Say how many lines of the listing below include "resume". Write only that number.

» **RECORDS PROVIDED**:
•••••

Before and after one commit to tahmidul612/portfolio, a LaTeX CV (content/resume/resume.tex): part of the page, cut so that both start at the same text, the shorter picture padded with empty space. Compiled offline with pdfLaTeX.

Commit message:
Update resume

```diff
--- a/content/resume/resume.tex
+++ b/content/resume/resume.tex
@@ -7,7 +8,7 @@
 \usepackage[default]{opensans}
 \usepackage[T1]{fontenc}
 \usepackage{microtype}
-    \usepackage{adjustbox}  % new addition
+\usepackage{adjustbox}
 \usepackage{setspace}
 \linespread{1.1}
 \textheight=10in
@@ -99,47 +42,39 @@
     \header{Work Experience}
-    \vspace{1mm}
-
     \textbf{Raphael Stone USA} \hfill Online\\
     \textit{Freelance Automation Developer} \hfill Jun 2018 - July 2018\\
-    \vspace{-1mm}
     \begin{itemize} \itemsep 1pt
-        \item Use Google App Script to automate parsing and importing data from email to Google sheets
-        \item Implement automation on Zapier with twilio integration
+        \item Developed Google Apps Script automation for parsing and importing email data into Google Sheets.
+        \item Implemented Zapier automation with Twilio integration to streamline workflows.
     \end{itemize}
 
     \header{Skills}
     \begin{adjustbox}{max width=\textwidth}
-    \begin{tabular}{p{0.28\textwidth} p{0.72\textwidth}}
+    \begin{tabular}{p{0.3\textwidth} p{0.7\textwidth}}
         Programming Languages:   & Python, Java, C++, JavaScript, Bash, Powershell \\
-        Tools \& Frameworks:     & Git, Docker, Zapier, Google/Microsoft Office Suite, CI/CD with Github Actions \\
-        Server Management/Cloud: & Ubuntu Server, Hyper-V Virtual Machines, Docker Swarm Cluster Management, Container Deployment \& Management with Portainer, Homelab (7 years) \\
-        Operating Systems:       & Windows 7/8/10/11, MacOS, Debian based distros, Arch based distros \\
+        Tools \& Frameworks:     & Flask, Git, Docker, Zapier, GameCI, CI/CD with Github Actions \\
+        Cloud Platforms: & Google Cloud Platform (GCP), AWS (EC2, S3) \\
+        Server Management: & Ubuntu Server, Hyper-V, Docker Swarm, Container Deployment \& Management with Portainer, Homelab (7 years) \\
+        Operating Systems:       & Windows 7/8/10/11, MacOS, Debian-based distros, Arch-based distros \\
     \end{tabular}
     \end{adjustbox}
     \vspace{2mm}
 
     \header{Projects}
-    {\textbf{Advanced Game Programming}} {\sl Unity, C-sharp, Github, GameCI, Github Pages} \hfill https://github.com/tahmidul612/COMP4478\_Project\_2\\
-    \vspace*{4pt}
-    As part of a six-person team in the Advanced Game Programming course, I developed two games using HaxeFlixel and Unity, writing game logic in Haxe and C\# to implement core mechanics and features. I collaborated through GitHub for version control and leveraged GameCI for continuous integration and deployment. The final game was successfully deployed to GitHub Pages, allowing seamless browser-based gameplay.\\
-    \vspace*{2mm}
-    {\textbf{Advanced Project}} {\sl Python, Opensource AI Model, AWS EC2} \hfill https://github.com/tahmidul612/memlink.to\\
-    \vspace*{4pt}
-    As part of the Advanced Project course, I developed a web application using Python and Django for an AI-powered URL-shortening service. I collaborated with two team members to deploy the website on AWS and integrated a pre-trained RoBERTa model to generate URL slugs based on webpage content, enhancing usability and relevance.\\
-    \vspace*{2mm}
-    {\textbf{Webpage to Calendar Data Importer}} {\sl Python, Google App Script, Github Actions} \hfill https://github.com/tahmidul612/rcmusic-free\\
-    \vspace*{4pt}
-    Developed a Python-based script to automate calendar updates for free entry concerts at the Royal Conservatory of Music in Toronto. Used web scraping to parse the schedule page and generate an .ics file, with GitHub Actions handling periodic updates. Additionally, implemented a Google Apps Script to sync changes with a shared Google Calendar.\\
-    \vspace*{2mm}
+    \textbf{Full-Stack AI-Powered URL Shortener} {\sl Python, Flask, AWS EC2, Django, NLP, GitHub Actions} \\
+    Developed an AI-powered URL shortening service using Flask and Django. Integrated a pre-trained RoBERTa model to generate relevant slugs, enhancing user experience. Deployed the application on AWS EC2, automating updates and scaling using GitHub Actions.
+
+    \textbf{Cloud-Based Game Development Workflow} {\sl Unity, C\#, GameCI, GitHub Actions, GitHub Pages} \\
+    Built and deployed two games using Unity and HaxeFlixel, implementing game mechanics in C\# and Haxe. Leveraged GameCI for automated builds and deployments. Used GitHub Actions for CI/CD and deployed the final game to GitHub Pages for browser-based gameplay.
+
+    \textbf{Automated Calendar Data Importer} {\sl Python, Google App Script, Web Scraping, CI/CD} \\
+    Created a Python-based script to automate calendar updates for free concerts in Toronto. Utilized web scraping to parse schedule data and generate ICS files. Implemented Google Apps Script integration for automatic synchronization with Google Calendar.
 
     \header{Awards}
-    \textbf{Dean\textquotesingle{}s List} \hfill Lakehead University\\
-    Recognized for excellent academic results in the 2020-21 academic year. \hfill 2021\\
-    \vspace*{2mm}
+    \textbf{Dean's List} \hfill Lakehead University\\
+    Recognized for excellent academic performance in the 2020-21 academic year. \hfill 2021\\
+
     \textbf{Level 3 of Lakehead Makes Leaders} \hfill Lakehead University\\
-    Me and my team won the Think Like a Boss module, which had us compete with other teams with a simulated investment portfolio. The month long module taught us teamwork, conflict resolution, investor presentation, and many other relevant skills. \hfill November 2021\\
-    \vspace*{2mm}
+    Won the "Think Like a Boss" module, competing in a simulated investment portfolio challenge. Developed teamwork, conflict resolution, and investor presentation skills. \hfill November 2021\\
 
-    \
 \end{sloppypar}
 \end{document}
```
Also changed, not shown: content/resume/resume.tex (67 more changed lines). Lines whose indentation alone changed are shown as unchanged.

•••••

» **ANSWER SECTION**: 5